# Task goal
Look over the entries below. Report how many lines hold the word "width", and only that.

# Entries shown

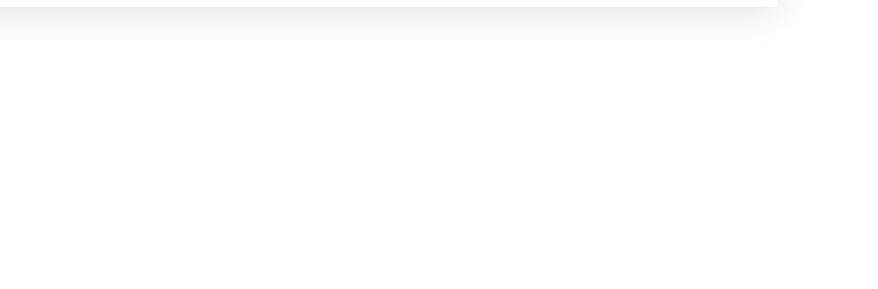
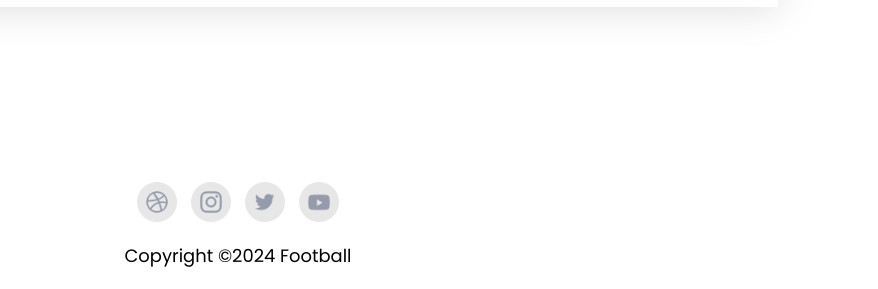
Before and after one commit to sm-sarwar/Football-project, a plain HTML site: page index.html in a window 1280 px wide. Shown: the part 3175-3464 px from the top of the page, 402-1280 px from the left. Before the commit the page ends 3262 px from the top, so only its background shows below. Drawn offline with Linux system fonts and the light colour scheme.

Commit message:
add footer section

```diff
--- a/index.html
+++ b/index.html
@@ -147,11 +147,24 @@
                 </div>
             </div>
         </section>
+        <section class="logo">
+            <div class="logo-box">
+                <img src=".//images/Logo.png" alt="">
+            </div>
+        </section>
     </main>
    <!-- main section end here -->
 
    <!-- footer section start here -->
-    <footer></footer>
+    <footer>
+        <div class="icon-box">
+            <img src="./images/Social Icons/Dribbble.png" alt="">
+            <img src="./images/Social Icons/Instagram.png" alt="">
+            <img src="./images/Social Icons/Twitter.png" alt="">
+            <img src="./images/Social Icons/Youtube.png" alt="">
+        </div>
+        <p class="copy">Copyright &copy;2024 Football</p>
+    </footer>
    <!-- footer section end here -->
 </body>
 </html>
--- a/styles/style.css
+++ b/styles/style.css
@@ -130,6 +130,31 @@ header{
 .highlights-image-box img{
     width: 100%;
 }
+/* Logo section  */
+.logo-box{
+    width: 485px;
+    margin: 0 auto;
+    margin-top: 150px;
+}
+.logo-box img{
+    width: 100%;
+}
+.icon-box{
+    display: flex;
+    justify-content: center;
+    gap: 14px;
+}
+.icon-box img{
+    width: 40px;
+}
+.copy{
+    color: rgb(0, 0, 0);
+    font-size: 1.12rem;
+    font-weight: 400;
+    margin: 20px auto;
+    text-align: center;
+
+}
 /* Responsive  */
 @media screen and (max-width:576px){
     .nav-item{
@@ -150,12 +175,15 @@ header{
         align-items: start;
     }
     .banner-content-title,
+    .logo-box,
+
     .banner-image-box{
         width: 90%;
     }
     .highlights-title,
     .highlights-des,
     .highlights-image-box
+
     {
         width: 100%;
     }
```
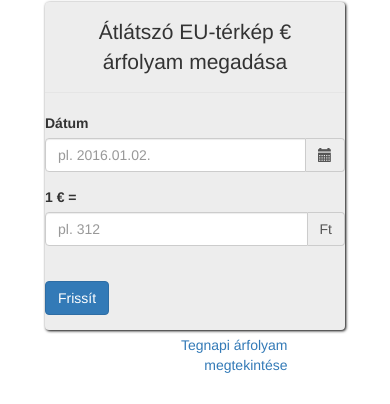
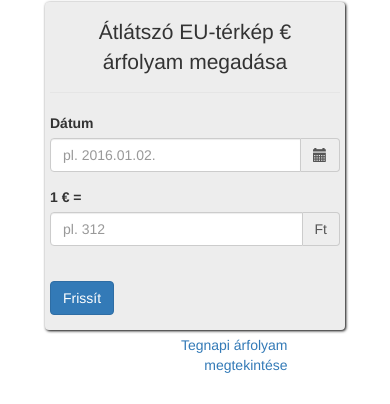
Before and after one commit to atlatszo/data, a Python web app: template eu-terkep/templates/valuta.html in a window 390 px wide. Shown: the part 167-571 px from the top of the page. Run offline with Jinja, Linux system fonts and the light colour scheme; the template is opened without the code that fills it, so the values that code supplies are empty; some libraries are stand-ins or nearby versions.

Commit message:
Mobile ready valuta

```diff
--- a/eu-terkep/templates/valuta.html
+++ b/eu-terkep/templates/valuta.html
@@ -58,6 +58,9 @@
             .rate_help {
                 display: none;
                 color: #c40000;
+            }
+            #changeMoney {
+                margin: 5px;
             }
 
         </style>
```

# Response
7